Whatever else it means, the desultory end Tuesday to the federal corruption trial of former Illinois Gov. Rod Blagojevich ensures we are stuck with the knucklehead at least through most of 2011. He won't be going to prison anytime soon for the one (of 24) counts for which he was convicted after a multimillion dollar trial. But he won't be receding into history, either, on account of a prompt decision by federal prosecutors to declare they intend to retry him for allegedly trying to sell former President Barack Obama's Senate seat to the highest bidder. Think Blagojevich I was a barnburner? What until you get a load of Blagojevich, Part Deux, the Sequel, the Revenge.
I kid. There are a lot of different layers of meaning to the jury's inability to render any sort of meaningful verdict after months of trial and weeks of deliberations. The easiest and most simple explanation is that there was a holdout thwarting the will of the other 11 jurors. And, indeed, one juror evidently said Tuesday after the fact that there was a holdout who "just didn't see what we all saw." If that's what happened here, U.S. Attorney Patrick Fitzgerald no doubt will see a silver lining, tinker a bit with the presentation of his case next time out, and spend a whole lot more time and attention on jury selection.
It's also possible that federal prosecutors are kicking themselves right now for a lost opportunity. Did they, as Blagojevich's lawyers claim, stop their case fatally short, erroneously believing they would later supplement their case by attacking the former governor's story on cross-examination? Were they so cocky about those famous wiretaps that they didn't pour it on the way they should have? Did they not sufficiently explain all those cuss words uttered by Blagojevich as he sought to wheel and deal? Were they too complicated or not complicated enough? You can be sure they'll be talking to the jurors to get a sense of what they could have done better. Same goes for Team Blagojevich. If the score here really was 11-1 against, they ought not now be potted plants.

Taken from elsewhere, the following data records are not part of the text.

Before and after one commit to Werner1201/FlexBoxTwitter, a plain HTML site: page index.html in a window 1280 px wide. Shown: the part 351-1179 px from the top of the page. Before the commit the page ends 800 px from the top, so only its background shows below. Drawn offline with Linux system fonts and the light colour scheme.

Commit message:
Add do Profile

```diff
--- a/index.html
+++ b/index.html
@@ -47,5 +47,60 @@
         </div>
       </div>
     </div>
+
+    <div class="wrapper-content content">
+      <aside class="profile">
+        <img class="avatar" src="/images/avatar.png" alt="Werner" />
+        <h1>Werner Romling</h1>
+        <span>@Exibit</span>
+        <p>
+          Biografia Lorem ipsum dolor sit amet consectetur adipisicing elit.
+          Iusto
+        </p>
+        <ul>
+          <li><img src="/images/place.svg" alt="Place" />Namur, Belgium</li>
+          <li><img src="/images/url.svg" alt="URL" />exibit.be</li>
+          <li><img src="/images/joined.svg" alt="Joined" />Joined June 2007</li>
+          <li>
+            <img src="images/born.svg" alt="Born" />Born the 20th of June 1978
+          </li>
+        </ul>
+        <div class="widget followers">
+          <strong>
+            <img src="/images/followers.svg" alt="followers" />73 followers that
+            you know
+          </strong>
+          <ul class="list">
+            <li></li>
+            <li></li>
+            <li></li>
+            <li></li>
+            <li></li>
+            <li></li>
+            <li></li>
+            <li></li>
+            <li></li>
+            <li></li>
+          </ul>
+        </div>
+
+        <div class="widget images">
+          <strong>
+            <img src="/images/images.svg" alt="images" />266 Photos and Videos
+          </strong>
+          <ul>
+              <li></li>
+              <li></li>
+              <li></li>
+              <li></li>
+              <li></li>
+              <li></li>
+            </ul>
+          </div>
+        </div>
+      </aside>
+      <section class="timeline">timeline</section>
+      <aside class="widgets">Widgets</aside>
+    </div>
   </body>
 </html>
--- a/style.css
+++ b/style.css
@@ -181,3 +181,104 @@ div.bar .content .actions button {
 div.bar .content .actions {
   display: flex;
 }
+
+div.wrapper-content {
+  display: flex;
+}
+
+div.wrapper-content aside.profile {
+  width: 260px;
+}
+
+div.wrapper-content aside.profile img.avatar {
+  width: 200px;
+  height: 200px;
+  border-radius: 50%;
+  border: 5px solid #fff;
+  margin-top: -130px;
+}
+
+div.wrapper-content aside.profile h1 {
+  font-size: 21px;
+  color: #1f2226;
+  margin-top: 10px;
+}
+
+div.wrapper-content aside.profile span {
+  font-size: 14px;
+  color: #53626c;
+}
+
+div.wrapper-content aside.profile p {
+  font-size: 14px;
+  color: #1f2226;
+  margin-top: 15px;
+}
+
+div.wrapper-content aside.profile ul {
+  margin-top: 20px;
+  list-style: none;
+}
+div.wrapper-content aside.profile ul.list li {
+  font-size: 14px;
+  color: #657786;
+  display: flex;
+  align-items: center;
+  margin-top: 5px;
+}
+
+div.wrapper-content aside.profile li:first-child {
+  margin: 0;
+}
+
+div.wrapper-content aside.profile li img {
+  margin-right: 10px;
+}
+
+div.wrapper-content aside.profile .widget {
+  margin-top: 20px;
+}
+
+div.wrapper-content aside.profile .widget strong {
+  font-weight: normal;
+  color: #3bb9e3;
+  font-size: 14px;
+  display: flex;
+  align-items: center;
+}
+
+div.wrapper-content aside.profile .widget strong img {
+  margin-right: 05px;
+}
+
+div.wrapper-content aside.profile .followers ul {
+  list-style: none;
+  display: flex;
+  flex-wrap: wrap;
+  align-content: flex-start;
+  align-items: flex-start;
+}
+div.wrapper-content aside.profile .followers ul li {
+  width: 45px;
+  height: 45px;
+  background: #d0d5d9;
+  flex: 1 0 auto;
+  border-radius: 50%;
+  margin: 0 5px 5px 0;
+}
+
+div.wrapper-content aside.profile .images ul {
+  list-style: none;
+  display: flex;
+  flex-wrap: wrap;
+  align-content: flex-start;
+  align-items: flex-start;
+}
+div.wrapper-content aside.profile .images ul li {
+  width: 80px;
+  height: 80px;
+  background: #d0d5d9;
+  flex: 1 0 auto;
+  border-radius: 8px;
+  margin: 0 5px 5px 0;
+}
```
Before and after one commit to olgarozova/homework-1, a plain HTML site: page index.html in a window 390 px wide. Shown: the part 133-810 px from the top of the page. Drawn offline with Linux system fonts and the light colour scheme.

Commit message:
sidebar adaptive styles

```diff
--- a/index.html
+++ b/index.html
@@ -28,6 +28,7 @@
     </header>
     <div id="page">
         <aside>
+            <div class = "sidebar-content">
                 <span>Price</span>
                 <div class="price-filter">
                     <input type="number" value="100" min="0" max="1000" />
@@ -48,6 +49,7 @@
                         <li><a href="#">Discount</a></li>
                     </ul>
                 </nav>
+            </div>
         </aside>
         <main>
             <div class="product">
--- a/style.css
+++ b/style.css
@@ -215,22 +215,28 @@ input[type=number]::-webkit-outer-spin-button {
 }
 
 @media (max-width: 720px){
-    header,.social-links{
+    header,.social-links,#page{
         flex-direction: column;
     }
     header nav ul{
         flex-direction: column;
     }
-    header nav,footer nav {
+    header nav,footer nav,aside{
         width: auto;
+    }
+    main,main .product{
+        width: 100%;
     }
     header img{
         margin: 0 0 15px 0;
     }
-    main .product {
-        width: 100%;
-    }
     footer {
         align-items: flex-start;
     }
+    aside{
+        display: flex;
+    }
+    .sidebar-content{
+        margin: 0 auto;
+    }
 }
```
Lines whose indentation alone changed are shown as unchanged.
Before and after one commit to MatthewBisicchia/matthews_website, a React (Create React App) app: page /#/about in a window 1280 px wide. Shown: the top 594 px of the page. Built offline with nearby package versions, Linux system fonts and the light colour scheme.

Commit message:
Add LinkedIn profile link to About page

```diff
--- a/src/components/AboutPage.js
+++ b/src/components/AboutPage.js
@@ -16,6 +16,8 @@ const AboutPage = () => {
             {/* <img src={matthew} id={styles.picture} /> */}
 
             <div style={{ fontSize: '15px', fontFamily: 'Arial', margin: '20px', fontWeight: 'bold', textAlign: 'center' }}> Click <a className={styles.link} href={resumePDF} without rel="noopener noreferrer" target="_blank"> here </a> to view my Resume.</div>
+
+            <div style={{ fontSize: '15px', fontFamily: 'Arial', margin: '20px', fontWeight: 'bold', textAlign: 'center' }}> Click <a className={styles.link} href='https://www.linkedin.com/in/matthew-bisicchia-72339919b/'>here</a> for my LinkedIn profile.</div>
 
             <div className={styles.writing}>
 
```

Another layer of meaning comes from the fact that this case never quite fit the typical pegs that we like to give to federal criminal cases. There was no violent crime here — so there were no grieving family members of the victim attending the trial. This was not a case of terrorism. But the defendants in the dock were not white-collar criminals, either. So who are the real victims of the crimes with which Blagojevich was charged? Who lost of a life, or a limb, or a pension, or a life's fortune, off of Blagojevich's conduct (no matter how heinous we may feel it was)? The fact that Fitzgerald was able to convict I. Lewis "Scooter" Libby in similar circumstances (President George W. Bush later granted him clemency) didn't translate into a victory. Jurors, it seems, will still always give prosecutors more of the benefit of the doubt when there are real, tangible "victims" to account for.
Looking for a more political layer of meaning? How about the notion that jurors in America today — like the rest of us — are so disgusted with politics and politicians, the selling of political seats, and the grotesque bargaining that we are now essentially forgiving criminal conduct as "business as usual." It's easy to hear from the voice of our alleged "lone holdout" the following [fictitious] quote: "Why is what this guy did different in tone or tenor from what a thousand hack politicians do every day in Chicago and Washington and everywhere else in America?" Is it possible that "routine" politics have become so venal and unbecoming that we cannot distinguish it from official corruption and fraud and obstruction? And if so, how ironic that the political judgment against Blagojevich was so swift and stern compared with the still-looming legal judgment.
Deep stuff. So maybe you want to flit about a bit in some lighter fare. I am struck by the fact that Blagojevich, the reality show wannabe, now has been convicted of the very same federal crime — lying to a federal agent — that took down Martha Stewart. It's true. I was there. Stewart was convicted of making false statements and ended up serving six months in prison followed by a few luxurious months in home detention. If the feds offer a similar deal — six months in prison then a few months at Stewart's mansion — I'd make the deal if I were Blagojevich. Think of how much money the two would make on that reality show!
I kid again. Tuesday's non-verdict verdict was a rare but permanent blemish on Fitzgerald's impressive record as a prosecutor of the high and mighty. It is a temporary victory for the defendants; the sort of victory that generates a special sort of political luster. It says mostly about Chicago juries that they sure must like their free lunches every day to have stayed deadlocked like that for nearly two weeks. And it guarantees us another year, at least, of Blagojevich-o-rama. The hair. The defiance. The whole shebang. The sequel isn't likely to be as dramatic as the original; they rarely are. But I'm betting next time we'll have a happy ending, one way or the other.